• [Work required]
A letter-for-letter copy of the listing is required, with no pictures in it.

(Dataset Opens)

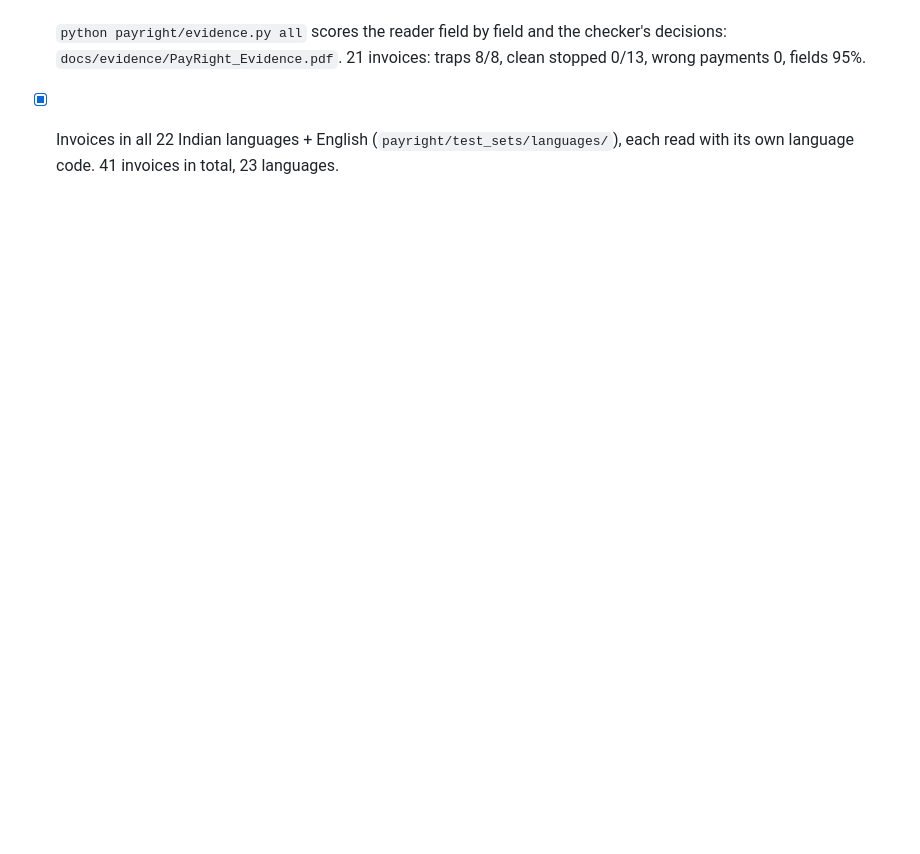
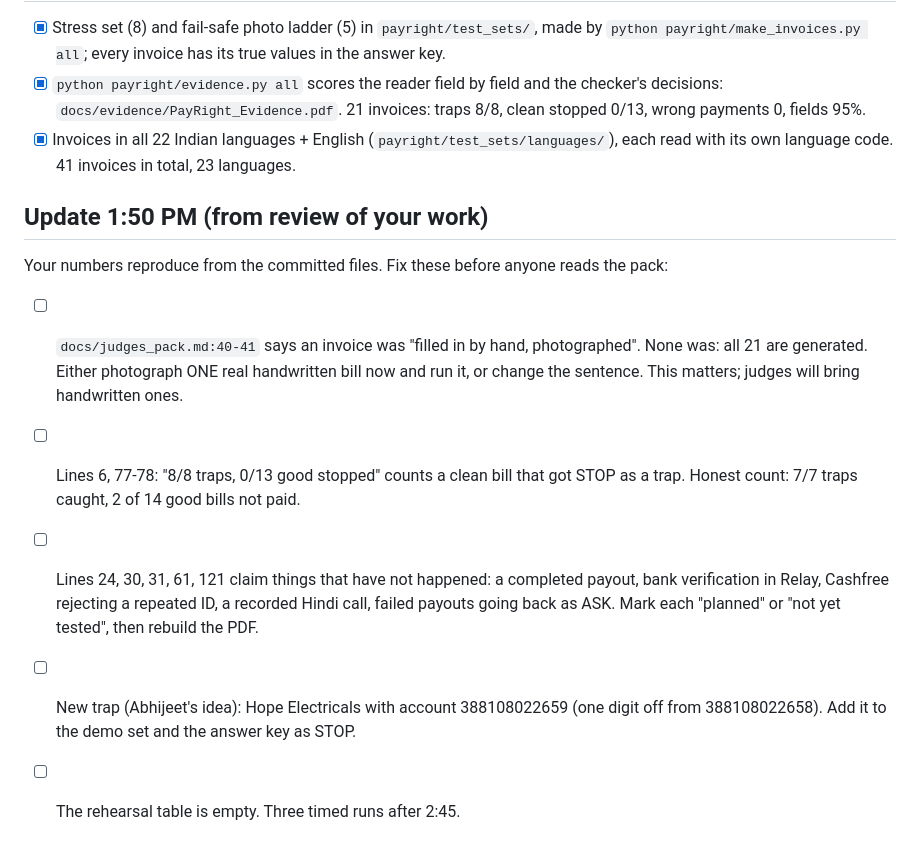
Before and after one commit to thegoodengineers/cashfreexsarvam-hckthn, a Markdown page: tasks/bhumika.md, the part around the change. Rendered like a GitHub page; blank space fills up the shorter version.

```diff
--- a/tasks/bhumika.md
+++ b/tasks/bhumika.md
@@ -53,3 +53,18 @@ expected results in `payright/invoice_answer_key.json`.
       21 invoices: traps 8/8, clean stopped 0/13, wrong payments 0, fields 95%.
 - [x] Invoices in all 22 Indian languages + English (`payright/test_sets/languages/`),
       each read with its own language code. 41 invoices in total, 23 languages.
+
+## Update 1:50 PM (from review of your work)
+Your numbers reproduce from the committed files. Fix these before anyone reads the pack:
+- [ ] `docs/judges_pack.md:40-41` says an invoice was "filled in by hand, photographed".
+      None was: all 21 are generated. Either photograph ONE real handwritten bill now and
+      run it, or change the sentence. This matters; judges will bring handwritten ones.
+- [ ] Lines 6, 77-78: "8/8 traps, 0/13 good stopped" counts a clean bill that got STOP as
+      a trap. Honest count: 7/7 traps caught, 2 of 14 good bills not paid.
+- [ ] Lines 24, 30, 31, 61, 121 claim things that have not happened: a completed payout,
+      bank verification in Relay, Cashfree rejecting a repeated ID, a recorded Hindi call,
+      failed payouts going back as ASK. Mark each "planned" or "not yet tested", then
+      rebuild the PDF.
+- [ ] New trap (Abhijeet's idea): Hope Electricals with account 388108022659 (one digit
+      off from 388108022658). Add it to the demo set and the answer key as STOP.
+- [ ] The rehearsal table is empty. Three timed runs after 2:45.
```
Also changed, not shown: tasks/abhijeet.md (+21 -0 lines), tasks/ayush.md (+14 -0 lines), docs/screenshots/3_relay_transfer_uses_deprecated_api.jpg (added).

(Dataset Closes)

• [Response below]
Before and after one commit to thegoodengineers/cashfreexsarvam-hckthn, a Markdown page: tasks/bhumika.md, the part around the change. Rendered like a GitHub page; blank space fills up the shorter version.

```diff
--- a/tasks/bhumika.md
+++ b/tasks/bhumika.md
@@ -53,3 +53,18 @@ expected results in `payright/invoice_answer_key.json`.
       21 invoices: traps 8/8, clean stopped 0/13, wrong payments 0, fields 95%.
 - [x] Invoices in all 22 Indian languages + English (`payright/test_sets/languages/`),
       each read with its own language code. 41 invoices in total, 23 languages.
+
+## Update 1:50 PM (from review of your work)
+Your numbers reproduce from the committed files. Fix these before anyone reads the pack:
+- [ ] `docs/judges_pack.md:40-41` says an invoice was "filled in by hand, photographed".
+      None was: all 21 are generated. Either photograph ONE real handwritten bill now and
+      run it, or change the sentence. This matters; judges will bring handwritten ones.
+- [ ] Lines 6, 77-78: "8/8 traps, 0/13 good stopped" counts a clean bill that got STOP as
+      a trap. Honest count: 7/7 traps caught, 2 of 14 good bills not paid.
+- [ ] Lines 24, 30, 31, 61, 121 claim things that have not happened: a completed payout,
+      bank verification in Relay, Cashfree rejecting a repeated ID, a recorded Hindi call,
+      failed payouts going back as ASK. Mark each "planned" or "not yet tested", then
+      rebuild the PDF.
+- [ ] New trap (Abhijeet's idea): Hope Electricals with account 388108022659 (one digit
+      off from 388108022658). Add it to the demo set and the answer key as STOP.
+- [ ] The rehearsal table is empty. Three timed runs after 2:45.
```
Also changed, not shown: tasks/abhijeet.md (+21 -0 lines), tasks/ayush.md (+14 -0 lines), docs/screenshots/3_relay_transfer_uses_deprecated_api.jpg (added).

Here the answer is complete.